A Brief Guide To The Ecological Clothing Movement

Based on mid-century manufacturing standards, there are a myriad of toxic chemicals which go into making your clothes. These chemicals affect you, they affect the environment, they affect the workers who made the clothes. Awareness of the complex problems 1950’s and 1960’s methods of manufacturing creates has paved the way for a new age of alternatives, including nontoxic textile manufacturing, clothing recycling, and sustainability and accountability in fashion.

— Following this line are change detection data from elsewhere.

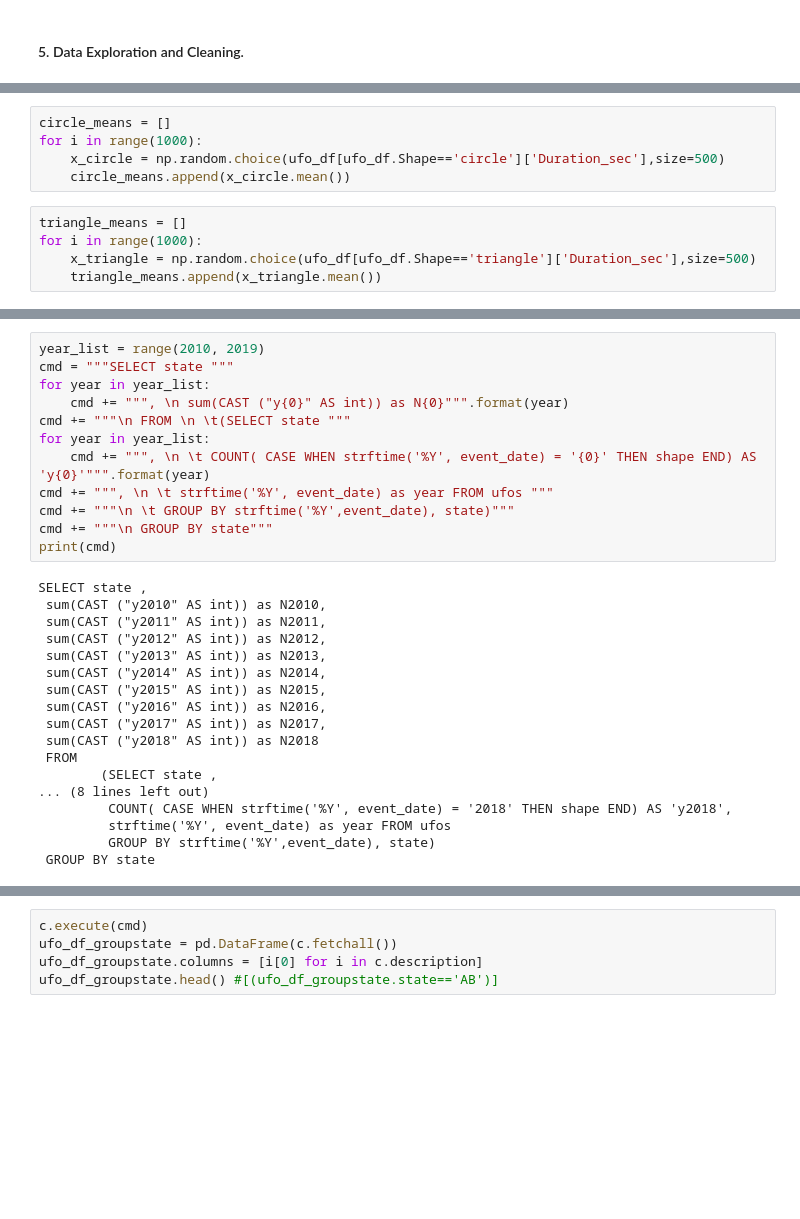
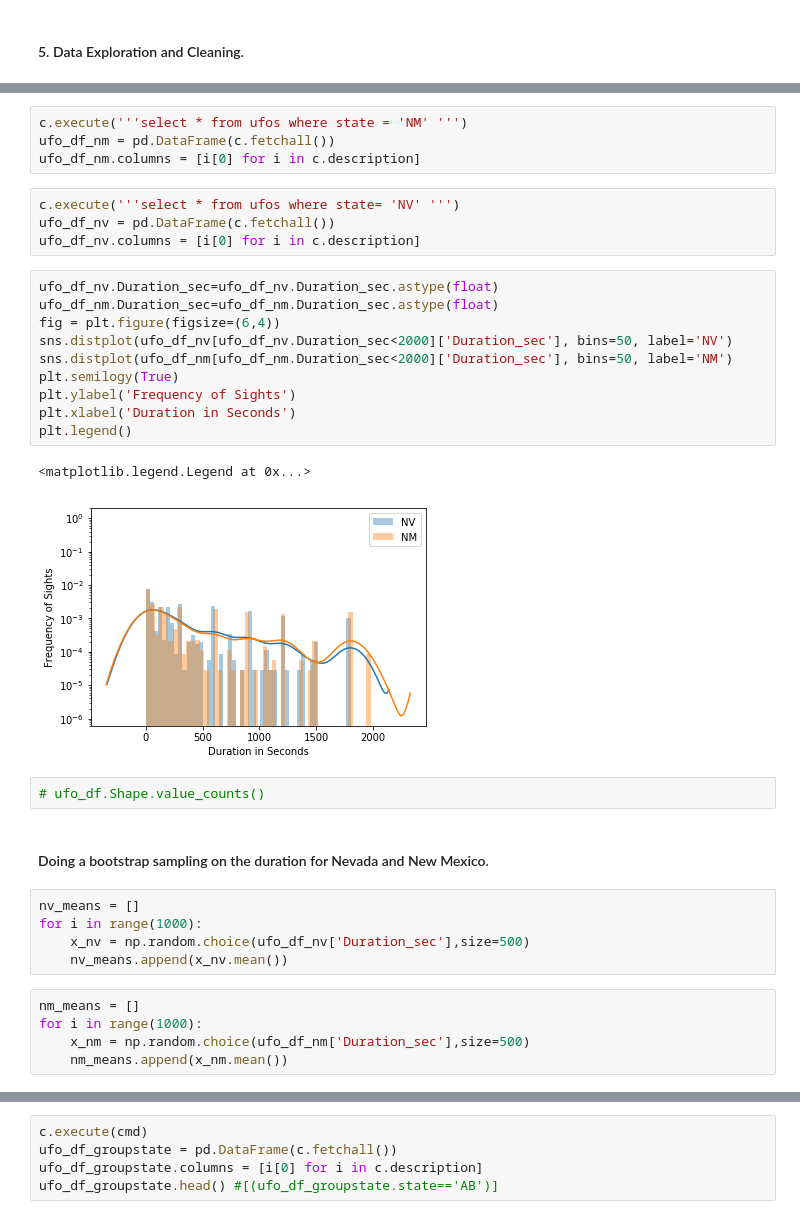
Before and after one commit to fcoba/UFO_proj_2, a Jupyter notebook: ufo_ttest.ipynb, the cells around one changed output, grey strips where cells are left out. Cells and saved outputs as stored; diff of their text form; blank space fills up the shorter version.

Commit message:
added plots, chi squared, and edited the project

```diff
--- a/ufo_ttest.ipynb
+++ b/ufo_ttest.ipynb
@@ -256,10 +114,0 @@ Checking out the shapes
-# %%
-circle_means = []
-for i in range(1000):
-    x_circle = np.random.choice(ufo_df[ufo_df.Shape=='circle']['Duration_sec'],size=500)
-    circle_means.append(x_circle.mean())
-# %%
-triangle_means = []
-for i in range(1000):
-    x_triangle = np.random.choice(ufo_df[ufo_df.Shape=='triangle']['Duration_sec'],size=500)
-    triangle_means.append(x_triangle.mean())
@@ -314,30 +115,35 @@ ufo_df_groupstate.head()
-# %%
-year_list = range(2010, 2019)
-cmd = """SELECT state """
-for year in year_list:
-    cmd += """, \n sum(CAST ("y{0}" AS int)) as N{0}""".format(year)
-cmd += """\n FROM \n \t(SELECT state """
-for year in year_list:
-    cmd += """, \n \t COUNT( CASE WHEN strftime('%Y', event_date) = '{0}' THEN shape END) AS 'y{0}'""".format(year)
-cmd += """, \n \t strftime('%Y', event_date) as year FROM ufos """
-cmd += """\n \t GROUP BY strftime('%Y',event_date), state)"""
-cmd += """\n GROUP BY state"""
-print(cmd)
-# %% [output]
-SELECT state ,
- sum(CAST ("y2010" AS int)) as N2010,
- sum(CAST ("y2011" AS int)) as N2011,
- sum(CAST ("y2012" AS int)) as N2012,
- sum(CAST ("y2013" AS int)) as N2013,
- sum(CAST ("y2014" AS int)) as N2014,
- sum(CAST ("y2015" AS int)) as N2015,
- sum(CAST ("y2016" AS int)) as N2016,
- sum(CAST ("y2017" AS int)) as N2017,
- sum(CAST ("y2018" AS int)) as N2018
- FROM
-        (SELECT state ,
-... (8 lines left out)
-         COUNT( CASE WHEN strftime('%Y', event_date) = '2018' THEN shape END) AS 'y2018',
-         strftime('%Y', event_date) as year FROM ufos
-         GROUP BY strftime('%Y',event_date), state)
- GROUP BY state
+# %%
+c.execute('''select * from ufos where state = 'NM' ''')
+ufo_df_nm = pd.DataFrame(c.fetchall())
+ufo_df_nm.columns = [i[0] for i in c.description]
+# %%
+c.execute('''select * from ufos where state= 'NV' ''')
+ufo_df_nv = pd.DataFrame(c.fetchall())
+ufo_df_nv.columns = [i[0] for i in c.description]
+# %%
+ufo_df_nv.Duration_sec=ufo_df_nv.Duration_sec.astype(float)
+ufo_df_nm.Duration_sec=ufo_df_nm.Duration_sec.astype(float)
+fig = plt.figure(figsize=(6,4))
+sns.distplot(ufo_df_nv[ufo_df_nv.Duration_sec<2000]['Duration_sec'], bins=50, label='NV')
+sns.distplot(ufo_df_nm[ufo_df_nm.Duration_sec<2000]['Duration_sec'], bins=50, label='NM')
+plt.semilogy(True)
+plt.ylabel('Frequency of Sights')
+plt.xlabel('Duration in Seconds')
+plt.legend()
+# %% [output]
+<matplotlib.legend.Legend at 0x...>
+[figure, added]
+# %%
+# ufo_df.Shape.value_counts()
+# %% [markdown]
+#### Doing a bootstrap sampling on the duration for Nevada and New Mexico.
+# %%
+nv_means = []
+for i in range(1000):
+    x_nv = np.random.choice(ufo_df_nv['Duration_sec'],size=500)
+    nv_means.append(x_nv.mean())
+# %%
+nm_means = []
+for i in range(1000):
+    x_nm = np.random.choice(ufo_df_nm['Duration_sec'],size=500)
+    nm_means.append(x_nm.mean())
```
Also changed, not shown: parts of 69 cells of this notebook, 1 other file.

Most of us don’t think about the impact of what we’re wearing on our own health, nor its impact on the environment’s health. But an awareness is increasing about the synthetic fabrics that have been used in the manufacture of clothing for over half a century, and the negative impact of their use. The Ethical Fashion Forum is an online resource for finding valuable information about ecological methods of manufacturing. First, here is a list of common fabrics and the toxic effects of their manufacture, which may surprise you—but will hopefully empower your choices in the future.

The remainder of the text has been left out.